Tuesday, November 1, 2011

1 November 1831: Quinsy Strikes the Carr Home

On this day in 1831, the Athenian newspaper announced the sad death of Charles Nelson Carr, age 5:

Quinsy, now known as a peritonsillar abscess, is a disease not often seen in our modern world of antibiotics. It is a complication of a throat infection, usually caused by the bacteria group A beta-hemolytic streptococcus. According to Webster's New World Medical Dictionary, "If left untreated, the infection can spread deep in the neck, causing airway obstruction and life-threatening complications."

Medical practices of the 1830s were likely one aspect of the complications for anyone diagnosed with quinsy. Few formal training schools for doctors existed; the Medical College of Georgia had been chartered in Augusta three years earlier. In 1831, doctors would have used emetics and purgatives to rid the body of any ill humors, applied blister plasters to the outside of the child's throat, and used "leeches to draw out the congested blood causing inflammation" to treat quinsy. For a patient who also had a high fever, it was generally assumed he or she would survive for only three to seven days after diagnosis. 

Such treatment likely hastened the death of the patient, but germ theory, the idea "that many diseases are caused by the presence of micro-organisms within the body" would not be developed until the 1860s with the experiments and discoveries of Louis Pasteur and later, Joseph Lister and Robert Koch. Antibiotic treatment that would have cured the throat infection would not be discovered for another 100 years by Alexander Fleming.

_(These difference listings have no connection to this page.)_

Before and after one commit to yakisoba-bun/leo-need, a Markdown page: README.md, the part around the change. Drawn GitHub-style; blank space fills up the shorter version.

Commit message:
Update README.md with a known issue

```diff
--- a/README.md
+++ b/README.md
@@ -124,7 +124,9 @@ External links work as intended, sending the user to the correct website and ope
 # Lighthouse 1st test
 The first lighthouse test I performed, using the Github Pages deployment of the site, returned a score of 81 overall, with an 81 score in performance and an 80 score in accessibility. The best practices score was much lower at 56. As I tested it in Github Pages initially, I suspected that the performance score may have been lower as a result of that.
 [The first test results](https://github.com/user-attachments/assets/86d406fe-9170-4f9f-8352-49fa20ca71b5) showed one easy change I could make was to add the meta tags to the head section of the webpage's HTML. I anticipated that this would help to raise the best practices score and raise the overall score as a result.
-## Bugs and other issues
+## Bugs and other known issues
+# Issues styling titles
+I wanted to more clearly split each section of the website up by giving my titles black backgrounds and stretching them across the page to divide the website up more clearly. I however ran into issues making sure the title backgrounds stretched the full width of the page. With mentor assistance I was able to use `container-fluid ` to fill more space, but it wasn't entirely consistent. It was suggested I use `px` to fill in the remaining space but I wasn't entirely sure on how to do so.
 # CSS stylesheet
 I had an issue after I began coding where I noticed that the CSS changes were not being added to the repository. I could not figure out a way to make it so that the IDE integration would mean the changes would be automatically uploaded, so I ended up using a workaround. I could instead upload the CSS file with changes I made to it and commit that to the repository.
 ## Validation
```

Sadly, the Athenian reported in their next issue one week later that Charles' older sister, Mary Eliza Carr, age 11, had also succumbed to the same diseases that killed her brother:

Both children's graves were eventually moved with the rest of their departed family members to Oconee Hill Cemetery after it opened in 1856.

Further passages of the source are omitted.